### [Work to be completed]
Apart from the images, every record here needs to be copied exactly.

[Change listing data]
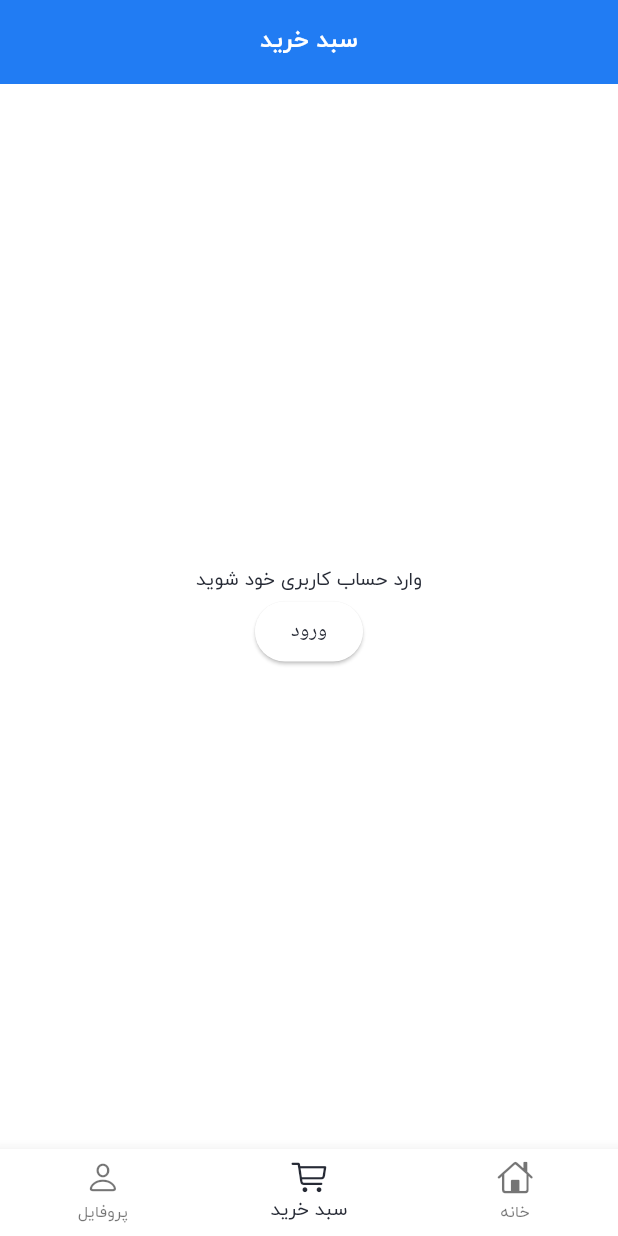
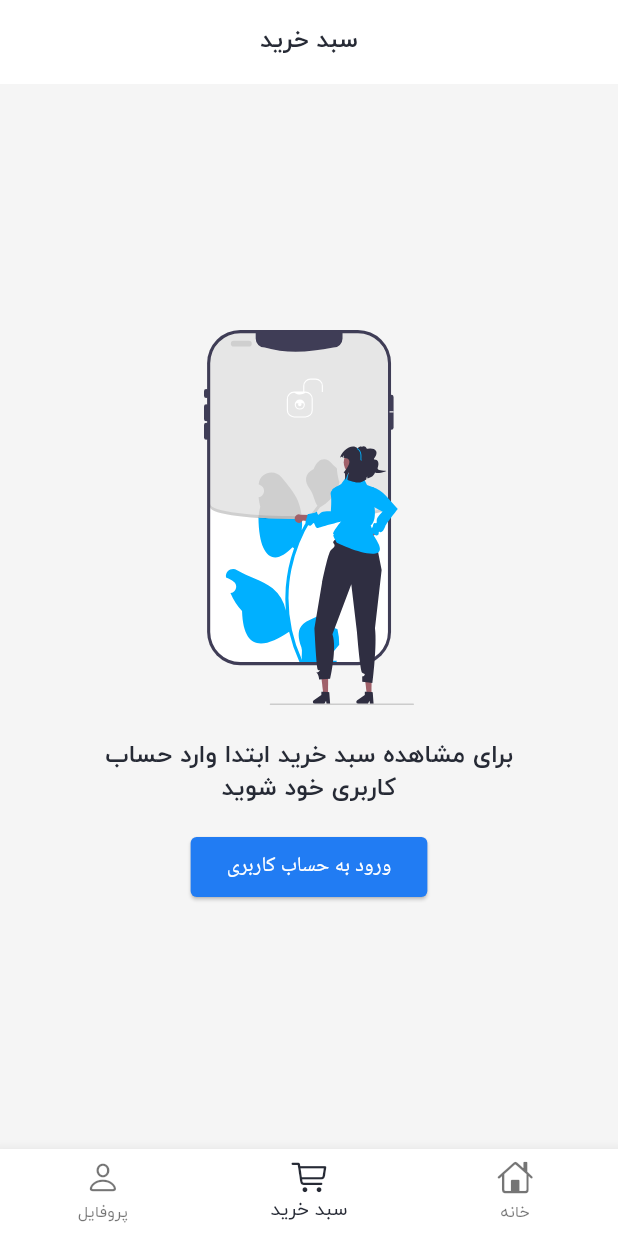
Before and after one commit to amirhoushangi/Nike_Ecommerce, a Flutter app: the screen it shows after launch, item 2 of the bottom bar chosen, on a phone screen of 412 x 824 dp. Run offline on Flutter 3.47's test engine with Material 3 defaults, Android fonts, the phone set to English and light mode, and no system bars; our stand-ins replace bloc, cached_network_image, dio, equatable, flutter_bloc, flutter_svg and 2 more; network calls fail.

Commit message:
feat(cart): Implement Cart, PART 5: Add Empty State

```diff
--- a/lib/UI/auth/auth.dart
+++ b/lib/UI/auth/auth.dart
@@ -13,7 +13,7 @@ class AuthScreen extends StatefulWidget {
 
 class _AuthScreenState extends State<AuthScreen> {
   final TextEditingController usernameController =
-      TextEditingController(text: "amirh82@gmail.com");
+      TextEditingController(text: "ali@gmail.com");
   final TextEditingController passwordController =
       TextEditingController(text: "13822831");
   @override
--- a/lib/UI/cart/bloc/cart_bloc.dart
+++ b/lib/UI/cart/bloc/cart_bloc.dart
@@ -38,7 +38,11 @@ class CartBloc extends Bloc<CartEvent, CartState> {
     try {
       emit(CartLoading());
       final result = await cartRepository.getAll();
-      emit(CartSuccess(result));
+      if (result.cartItems.isEmpty) {
+        emit(CartEmpty());
+      } else {
+        emit(CartSuccess(result));
+      }
     } catch (e) {
       emit(CartError(AppException()));
     }
--- a/lib/UI/cart/bloc/cart_state.dart
+++ b/lib/UI/cart/bloc/cart_state.dart
@@ -27,3 +27,7 @@ class CartError extends CartState {
 class CartAuthRequired extends CartState{
 
 }
+
+class CartEmpty extends CartState{
+
+}
--- a/lib/UI/cart/cart.dart
+++ b/lib/UI/cart/cart.dart
@@ -1,9 +1,11 @@
 import 'package:flutter/cupertino.dart';
 import 'package:flutter/material.dart';
 import 'package:flutter_bloc/flutter_bloc.dart';
+import 'package:flutter_svg/flutter_svg.dart';
 import 'package:nike_ecommerce_flutter/UI/auth/auth.dart';
 import 'package:nike_ecommerce_flutter/UI/cart/bloc/cart_bloc.dart';
 import 'package:nike_ecommerce_flutter/UI/home/home.dart';
+import 'package:nike_ecommerce_flutter/UI/widgets/empty_state.dart';
 import 'package:nike_ecommerce_flutter/UI/widgets/image.dart';
 import 'package:nike_ecommerce_flutter/common/utils.dart';
 import 'package:nike_ecommerce_flutter/data/auth_info.dart';
@@ -41,6 +43,7 @@ class _CartScreenState extends State<CartScreen> {
   @override
   Widget build(BuildContext context) {
     return Scaffold(
+        backgroundColor: const Color(0xffF5F5F5),
         appBar: AppBar(
           centerTitle: true,
           title: const Text("سبد خرید"),
@@ -167,22 +170,35 @@ class _CartScreenState extends State<CartScreen> {
                   itemCount: state.cartResponse.cartItems.length,
                 );
               } else if (state is CartAuthRequired) {
-                return SizedBox(
-                  width: MediaQuery.of(context).size.width,
-                  child: Column(
-                    mainAxisAlignment: MainAxisAlignment.center,
-                    crossAxisAlignment: CrossAxisAlignment.center,
-                    children: [
-                      const Text('وارد حساب کاربری خود شوید'),
-                      ElevatedButton(
-                          onPressed: () {
-                            Navigator.of(context).push(MaterialPageRoute(
-                                builder: (context) => const AuthScreen()));
-                          },
-                          child: const Text('ورود')),
-                    ],
-                  ),
-                );
+                return EmptyView(
+                    message:
+                        'برای مشاهده سبد خرید ابتدا وارد حساب کاربری خود شوید',
+                    callToAction: ElevatedButton(
+                        style: ButtonStyle(
+                            shape: WidgetStatePropertyAll(
+                                RoundedRectangleBorder(
+                                    borderRadius: BorderRadius.circular(4))),
+                            foregroundColor:
+                                const WidgetStatePropertyAll(Colors.white),
+                            backgroundColor: const WidgetStatePropertyAll(
+                                LightThemeColors.primaryColor)),
+                        onPressed: () {
+                          Navigator.of(context).push(MaterialPageRoute(
+                              builder: (context) => const AuthScreen()));
+                        },
+                        child: const Text('ورود به حساب کاربری')),
+                    image: SvgPicture.asset(
+                      'assets/img/auth_required.svg',
+                      width: 140,
+                    ));
+              } else if (state is CartEmpty) {
+                return EmptyView(
+                    message:
+                        'تاکنون هیچ محصولی به سبد خرید خود اضافه نکرده‌اید',
+                    image: SvgPicture.asset(
+                      'assets/img/empty_cart.svg',
+                      width: 200,
+                    ));
               } else {
                 throw Exception('current cart state is not valid');
               }
--- /dev/null
+++ b/lib/UI/widgets/empty_state.dart
@@ -0,0 +1,36 @@
+import 'package:flutter/cupertino.dart';
+import 'package:flutter/material.dart';
+
+class EmptyView extends StatelessWidget {
+  final String message;
+  final Widget? callToAction;
+  final Widget image;
+
+  const EmptyView(
+      {super.key,
+      required this.message,
+      this.callToAction,
+      required this.image});
+
+  @override
+  Widget build(BuildContext context) {
+    return Column(
+      mainAxisAlignment: MainAxisAlignment.center,
+      crossAxisAlignment: CrossAxisAlignment.center,
+      children: [
+        image,
+        Padding(
+          padding:
+              const EdgeInsets.only(left: 48, right: 48, top: 24, bottom: 16),
+          child: Text(
+            textAlign: TextAlign.center,
+            message,
+            style:
+                Theme.of(context).textTheme.titleLarge!.copyWith(height: 1.2),
+          ),
+        ),
+        if (callToAction != null) callToAction!
+      ],
+    );
+  }
+}
--- a/lib/main.dart
+++ b/lib/main.dart
@@ -47,8 +47,8 @@ class MyApp extends StatelessWidget {
           onPrimary: Colors.white,
         ),
         appBarTheme: const AppBarTheme(
-          backgroundColor: LightThemeColors.primaryColor,
-          foregroundColor: Colors.white,
+          backgroundColor: Colors.white,
+          foregroundColor: LightThemeColors.primaryTextColor,
         ),
         textButtonTheme: TextButtonThemeData(
           style: ButtonStyle(
--- a/pubspec.yaml
+++ b/pubspec.yaml
@@ -41,6 +41,7 @@ dependencies:
   cached_network_image: ^3.4.1
   smooth_page_indicator: ^1.2.1
   shared_preferences: ^2.5.3
+  flutter_svg: ^2.1.0
 
 dev_dependencies:
   flutter_test:
```
Also changed, not shown: assets/img/auth_required.svg (added), assets/img/empty_cart.svg (added), assets/img/no_data.svg (added), pubspec.lock.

### [Task response]
Before and after one commit to amirhoushangi/Nike_Ecommerce, a Flutter app: the screen it shows after launch, item 2 of the bottom bar chosen, on a phone screen of 412 x 824 dp. Run offline on Flutter 3.47's test engine with Material 3 defaults, Android fonts, the phone set to English and light mode, and no system bars; our stand-ins replace bloc, cached_network_image, dio, equatable, flutter_bloc, flutter_svg and 2 more; network calls fail.

Commit message:
feat(cart): Implement Cart, PART 5: Add Empty State

```diff
--- a/lib/UI/auth/auth.dart
+++ b/lib/UI/auth/auth.dart
@@ -13,7 +13,7 @@ class AuthScreen extends StatefulWidget {
 
 class _AuthScreenState extends State<AuthScreen> {
   final TextEditingController usernameController =
-      TextEditingController(text: "amirh82@gmail.com");
+      TextEditingController(text: "ali@gmail.com");
   final TextEditingController passwordController =
       TextEditingController(text: "13822831");
   @override
--- a/lib/UI/cart/bloc/cart_bloc.dart
+++ b/lib/UI/cart/bloc/cart_bloc.dart
@@ -38,7 +38,11 @@ class CartBloc extends Bloc<CartEvent, CartState> {
     try {
       emit(CartLoading());
       final result = await cartRepository.getAll();
-      emit(CartSuccess(result));
+      if (result.cartItems.isEmpty) {
+        emit(CartEmpty());
+      } else {
+        emit(CartSuccess(result));
+      }
     } catch (e) {
       emit(CartError(AppException()));
     }
--- a/lib/UI/cart/bloc/cart_state.dart
+++ b/lib/UI/cart/bloc/cart_state.dart
@@ -27,3 +27,7 @@ class CartError extends CartState {
 class CartAuthRequired extends CartState{
 
 }
+
+class CartEmpty extends CartState{
+
+}
--- a/lib/UI/cart/cart.dart
+++ b/lib/UI/cart/cart.dart
@@ -1,9 +1,11 @@
 import 'package:flutter/cupertino.dart';
 import 'package:flutter/material.dart';
 import 'package:flutter_bloc/flutter_bloc.dart';
+import 'package:flutter_svg/flutter_svg.dart';
 import 'package:nike_ecommerce_flutter/UI/auth/auth.dart';
 import 'package:nike_ecommerce_flutter/UI/cart/bloc/cart_bloc.dart';
 import 'package:nike_ecommerce_flutter/UI/home/home.dart';
+import 'package:nike_ecommerce_flutter/UI/widgets/empty_state.dart';
 import 'package:nike_ecommerce_flutter/UI/widgets/image.dart';
 import 'package:nike_ecommerce_flutter/common/utils.dart';
 import 'package:nike_ecommerce_flutter/data/auth_info.dart';
@@ -41,6 +43,7 @@ class _CartScreenState extends State<CartScreen> {
   @override
   Widget build(BuildContext context) {
     return Scaffold(
+        backgroundColor: const Color(0xffF5F5F5),
         appBar: AppBar(
           centerTitle: true,
           title: const Text("سبد خرید"),
@@ -167,22 +170,35 @@ class _CartScreenState extends State<CartScreen> {
                   itemCount: state.cartResponse.cartItems.length,
                 );
               } else if (state is CartAuthRequired) {
-                return SizedBox(
-                  width: MediaQuery.of(context).size.width,
-                  child: Column(
-                    mainAxisAlignment: MainAxisAlignment.center,
-                    crossAxisAlignment: CrossAxisAlignment.center,
-                    children: [
-                      const Text('وارد حساب کاربری خود شوید'),
-                      ElevatedButton(
-                          onPressed: () {
-                            Navigator.of(context).push(MaterialPageRoute(
-                                builder: (context) => const AuthScreen()));
-                          },
-                          child: const Text('ورود')),
-                    ],
-                  ),
-                );
+                return EmptyView(
+                    message:
+                        'برای مشاهده سبد خرید ابتدا وارد حساب کاربری خود شوید',
+                    callToAction: ElevatedButton(
+                        style: ButtonStyle(
+                            shape: WidgetStatePropertyAll(
+                                RoundedRectangleBorder(
+                                    borderRadius: BorderRadius.circular(4))),
+                            foregroundColor:
+                                const WidgetStatePropertyAll(Colors.white),
+                            backgroundColor: const WidgetStatePropertyAll(
+                                LightThemeColors.primaryColor)),
+                        onPressed: () {
+                          Navigator.of(context).push(MaterialPageRoute(
+                              builder: (context) => const AuthScreen()));
+                        },
+                        child: const Text('ورود به حساب کاربری')),
+                    image: SvgPicture.asset(
+                      'assets/img/auth_required.svg',
+                      width: 140,
+                    ));
+              } else if (state is CartEmpty) {
+                return EmptyView(
+                    message:
+                        'تاکنون هیچ محصولی به سبد خرید خود اضافه نکرده‌اید',
+                    image: SvgPicture.asset(
+                      'assets/img/empty_cart.svg',
+                      width: 200,
+                    ));
               } else {
                 throw Exception('current cart state is not valid');
               }
--- /dev/null
+++ b/lib/UI/widgets/empty_state.dart
@@ -0,0 +1,36 @@
+import 'package:flutter/cupertino.dart';
+import 'package:flutter/material.dart';
+
+class EmptyView extends StatelessWidget {
+  final String message;
+  final Widget? callToAction;
+  final Widget image;
+
+  const EmptyView(
+      {super.key,
+      required this.message,
+      this.callToAction,
+      required this.image});
+
+  @override
+  Widget build(BuildContext context) {
+    return Column(
+      mainAxisAlignment: MainAxisAlignment.center,
+      crossAxisAlignment: CrossAxisAlignment.center,
+      children: [
+        image,
+        Padding(
+          padding:
+              const EdgeInsets.only(left: 48, right: 48, top: 24, bottom: 16),
+          child: Text(
+            textAlign: TextAlign.center,
+            message,
+            style:
+                Theme.of(context).textTheme.titleLarge!.copyWith(height: 1.2),
+          ),
+        ),
+        if (callToAction != null) callToAction!
+      ],
+    );
+  }
+}
--- a/lib/main.dart
+++ b/lib/main.dart
@@ -47,8 +47,8 @@ class MyApp extends StatelessWidget {
           onPrimary: Colors.white,
         ),
         appBarTheme: const AppBarTheme(
-          backgroundColor: LightThemeColors.primaryColor,
-          foregroundColor: Colors.white,
+          backgroundColor: Colors.white,
+          foregroundColor: LightThemeColors.primaryTextColor,
         ),
         textButtonTheme: TextButtonThemeData(
           style: ButtonStyle(
--- a/pubspec.yaml
+++ b/pubspec.yaml
@@ -41,6 +41,7 @@ dependencies:
   cached_network_image: ^3.4.1
   smooth_page_indicator: ^1.2.1
   shared_preferences: ^2.5.3
+  flutter_svg: ^2.1.0
 
 dev_dependencies:
   flutter_test:
```
Also changed, not shown: assets/img/auth_required.svg (added), assets/img/empty_cart.svg (added), assets/img/no_data.svg (added), pubspec.lock.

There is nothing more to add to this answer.